The following should be made clear by explicit mention somewhere in
Question: If you call OPEN, and the direction is :OUTPUT or :IO, and the
version of the file is :NEWEST, what version number is used?
Answer: If the :IF-EXISTS is :NEW-VERSION or unsupplied, then :NEWEST
in the pathname means "a version number one higher than the highest
version extant." In all other cases :NEWEST in the pathname means "the
highest extant version."
So if versions 1, 2, and 3 of a file exist, and you open the :NEWEST
version for :OUTPUT, then you get version 4 if the :IF-EXISTS is
:NEW-VERSION or unsupplied, but you get version 3 if the :IF-EXISTS is
anything else (e.g. :SUPERSEDE, :APPEND, :OVERWRITE, :RENAME, et al).
Perhaps I'm confused, but isn't it the job of the operating system to decide
what the actual filename is? Must the language spec specify "one higher" or
should it just say "newer" or "higher". It seems to me like this wouldn't
mean any hardship for the users of CL and might make it easier for

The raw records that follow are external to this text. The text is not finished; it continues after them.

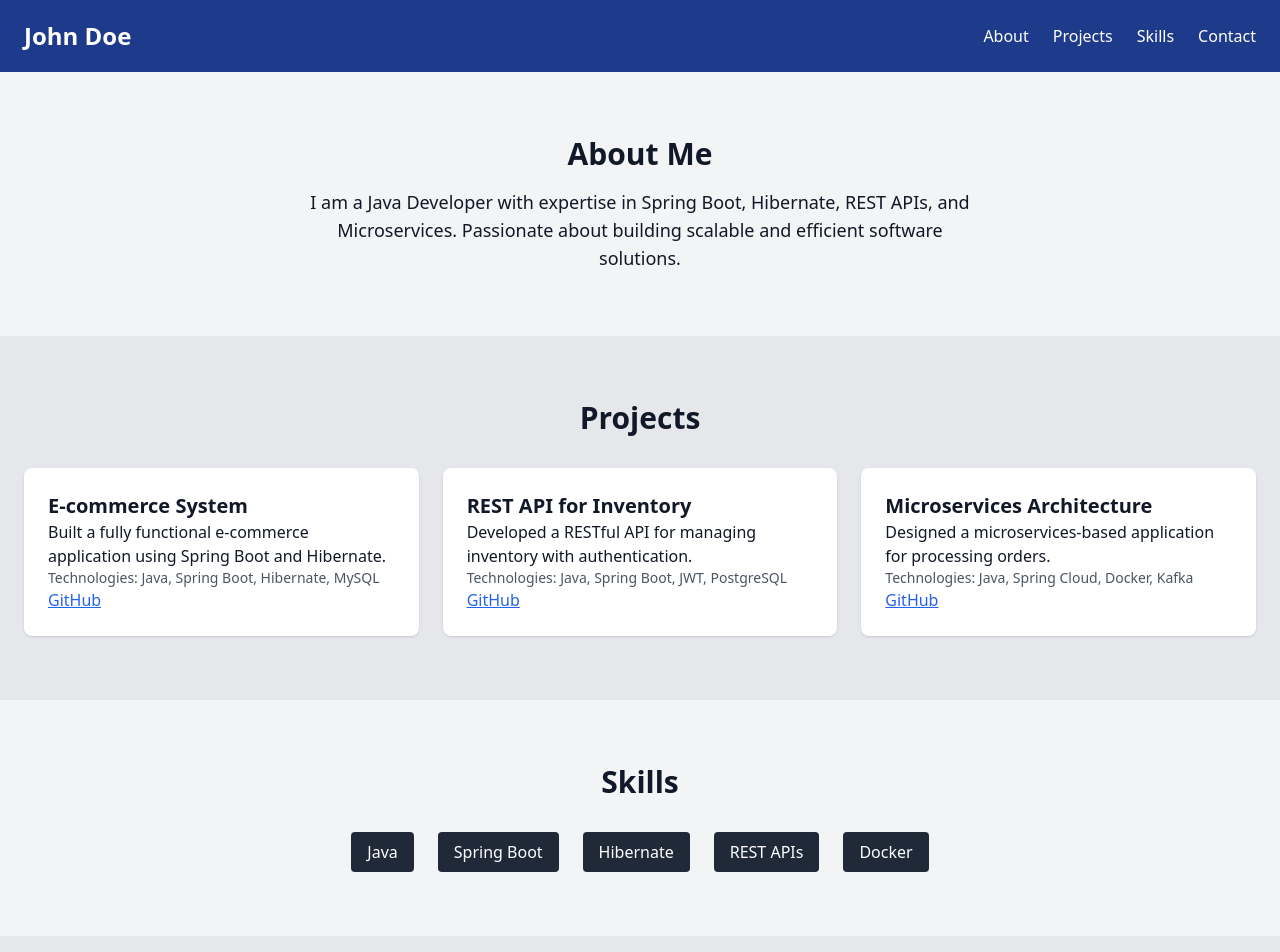
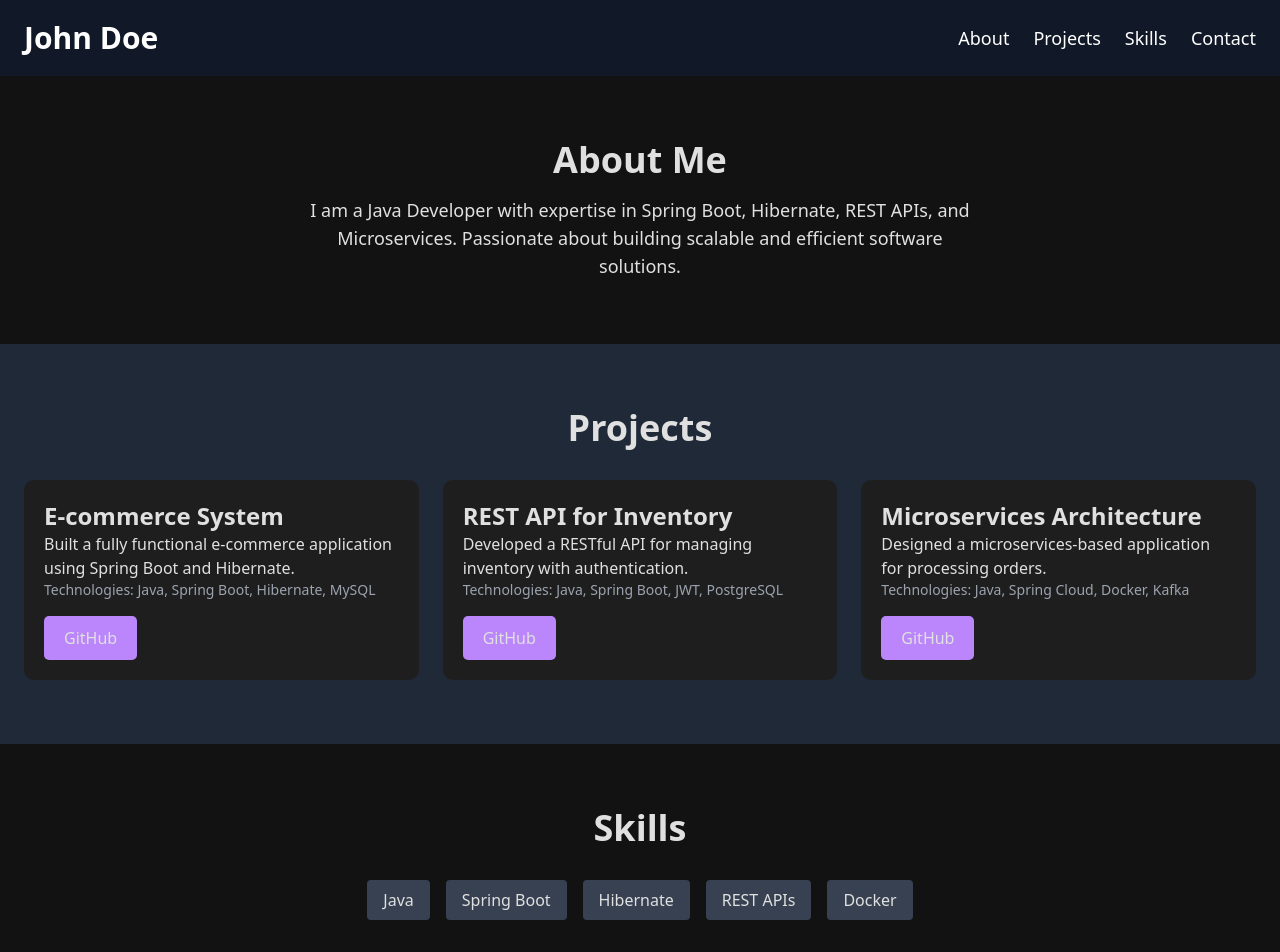
Before and after one commit to PaulBaker1/paulbaker1.github.io, a plain HTML site: page index.html in a window 1280 px wide. Shown: the top 952 px of the page. Drawn offline with nearby package versions, Linux system fonts and the light colour scheme.

Commit message:
second commit

```diff
--- a/index.html
+++ b/index.html
@@ -6,19 +6,26 @@
     <meta name="description" content="Portfolio of a Java Developer showcasing projects, skills, and contact information.">
     <title>Java Developer Portfolio</title>
     <script src="https://cdn.tailwindcss.com"></script>
+    <style>
+        body { background-color: #121212; color: #e0e0e0; }
+        .container { max-width: 1100px; }
+        .card { background-color: #1e1e1e; border-radius: 10px; padding: 20px; }
+        .btn { background-color: #bb86fc; padding: 10px 20px; border-radius: 5px; }
+        .btn:hover { background-color: #9e67e6; }
+    </style>
 </head>
-<body class="bg-gray-100 text-gray-900">
+<body>
 
     <!-- Header -->
-    <header class="bg-blue-900 text-white py-5">
+    <header class="bg-gray-900 text-white py-5">
         <div class="container mx-auto flex justify-between items-center px-6">
-            <h1 class="text-2xl font-bold">John Doe</h1>
+            <h1 class="text-3xl font-bold">John Doe</h1>
             <nav>
-                <ul class="flex space-x-6">
-                    <li><a href="#about" class="hover:underline">About</a></li>
-                    <li><a href="#projects" class="hover:underline">Projects</a></li>
-                    <li><a href="#skills" class="hover:underline">Skills</a></li>
-                    <li><a href="#contact" class="hover:underline">Contact</a></li>
+                <ul class="flex space-x-6 text-lg">
+                    <li><a href="#about" class="hover:text-gray-400">About</a></li>
+                    <li><a href="#projects" class="hover:text-gray-400">Projects</a></li>
+                    <li><a href="#skills" class="hover:text-gray-400">Skills</a></li>
+                    <li><a href="#contact" class="hover:text-gray-400">Contact</a></li>
                 </ul>
             </nav>
         </div>
@@ -26,35 +33,33 @@
 
     <!-- About Me -->
     <section id="about" class="container mx-auto px-6 py-16 text-center">
-        <h2 class="text-3xl font-bold mb-4">About Me</h2>
+        <h2 class="text-4xl font-bold mb-4">About Me</h2>
         <p class="text-lg max-w-2xl mx-auto">I am a Java Developer with expertise in Spring Boot, Hibernate, REST APIs, and Microservices. Passionate about building scalable and efficient software solutions.</p>
     </section>
 
     <!-- Projects -->
-    <section id="projects" class="bg-gray-200 py-16">
+    <section id="projects" class="bg-gray-800 py-16">
         <div class="container mx-auto px-6">
-            <h2 class="text-3xl font-bold text-center mb-8">Projects</h2>
+            <h2 class="text-4xl font-bold text-center mb-8">Projects</h2>
             <div class="grid md:grid-cols-3 gap-6">
-                <!-- Project 1 -->
-                <div class="bg-white p-6 rounded-lg shadow">
-                    <h3 class="text-xl font-bold">E-commerce System</h3>
+                <!-- Project Cards -->
+                <div class="card">
+                    <h3 class="text-2xl font-bold">E-commerce System</h3>
                     <p>Built a fully functional e-commerce application using Spring Boot and Hibernate.</p>
-                    <p class="text-sm text-gray-600">Technologies: Java, Spring Boot, Hibernate, MySQL</p>
-                    <a href="#" class="text-blue-600 underline">GitHub</a>
+                    <p class="text-sm text-gray-400">Technologies: Java, Spring Boot, Hibernate, MySQL</p>
+                    <a href="#" class="btn mt-4 inline-block">GitHub</a>
                 </div>
-                <!-- Project 2 -->
-                <div class="bg-white p-6 rounded-lg shadow">
-                    <h3 class="text-xl font-bold">REST API for Inventory</h3>
+                <div class="card">
+                    <h3 class="text-2xl font-bold">REST API for Inventory</h3>
                     <p>Developed a RESTful API for managing inventory with authentication.</p>
-                    <p class="text-sm text-gray-600">Technologies: Java, Spring Boot, JWT, PostgreSQL</p>
-                    <a href="#" class="text-blue-600 underline">GitHub</a>
+                    <p class="text-sm text-gray-400">Technologies: Java, Spring Boot, JWT, PostgreSQL</p>
+                    <a href="#" class="btn mt-4 inline-block">GitHub</a>
                 </div>
-                <!-- Project 3 -->
-                <div class="bg-white p-6 rounded-lg shadow">
-                    <h3 class="text-xl font-bold">Microservices Architecture</h3>
+                <div class="card">
+                    <h3 class="text-2xl font-bold">Microservices Architecture</h3>
                     <p>Designed a microservices-based application for processing orders.</p>
-                    <p class="text-sm text-gray-600">Technologies: Java, Spring Cloud, Docker, Kafka</p>
-                    <a href="#" class="text-blue-600 underline">GitHub</a>
+                    <p class="text-sm text-gray-400">Technologies: Java, Spring Cloud, Docker, Kafka</p>
+                    <a href="#" class="btn mt-4 inline-block">GitHub</a>
                 </div>
             </div>
         </div>
@@ -62,27 +67,27 @@
 
     <!-- Skills -->
     <section id="skills" class="container mx-auto px-6 py-16 text-center">
-        <h2 class="text-3xl font-bold mb-8">Skills</h2>
-        <div class="flex justify-center space-x-6">
-            <span class="bg-gray-800 text-white px-4 py-2 rounded">Java</span>
-            <span class="bg-gray-800 text-white px-4 py-2 rounded">Spring Boot</span>
-            <span class="bg-gray-800 text-white px-4 py-2 rounded">Hibernate</span>
-            <span class="bg-gray-800 text-white px-4 py-2 rounded">REST APIs</span>
-            <span class="bg-gray-800 text-white px-4 py-2 rounded">Docker</span>
+        <h2 class="text-4xl font-bold mb-8">Skills</h2>
+        <div class="flex flex-wrap justify-center space-x-4">
+            <span class="bg-gray-700 px-4 py-2 rounded">Java</span>
+            <span class="bg-gray-700 px-4 py-2 rounded">Spring Boot</span>
+            <span class="bg-gray-700 px-4 py-2 rounded">Hibernate</span>
+            <span class="bg-gray-700 px-4 py-2 rounded">REST APIs</span>
+            <span class="bg-gray-700 px-4 py-2 rounded">Docker</span>
         </div>
     </section>
 
     <!-- Contact -->
-    <section id="contact" class="bg-gray-200 py-16">
+    <section id="contact" class="bg-gray-800 py-16">
         <div class="container mx-auto px-6 text-center">
-            <h2 class="text-3xl font-bold mb-4">Contact</h2>
-            <p>Email: <a href="mailto:john.doe@example.com" class="text-blue-600 underline">john.doe@example.com</a></p>
-            <p>LinkedIn: <a href="#" class="text-blue-600 underline">linkedin.com/in/johndoe</a></p>
+            <h2 class="text-4xl font-bold mb-4">Contact</h2>
+            <p>Email: <a href="mailto:john.doe@example.com" class="text-purple-400 underline">john.doe@example.com</a></p>
+            <p>LinkedIn: <a href="#" class="text-purple-400 underline">linkedin.com/in/johndoe</a></p>
         </div>
     </section>
 
     <!-- Footer -->
-    <footer class="bg-blue-900 text-white text-center py-4">
+    <footer class="bg-gray-900 text-white text-center py-4">
         <p>&copy; 2024 John Doe | Java Developer</p>
     </footer>
 
```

implementors of some CL systems depending on how the operating system they
had treated version numbers (eg, some operating system might not assign a
version until the CLOSE happened).
My worry here is that we be careful about not defining detail where it's
not necessary. I'm not arguing that my position as presented here is right;
just requesting commentary/clarification of your intent.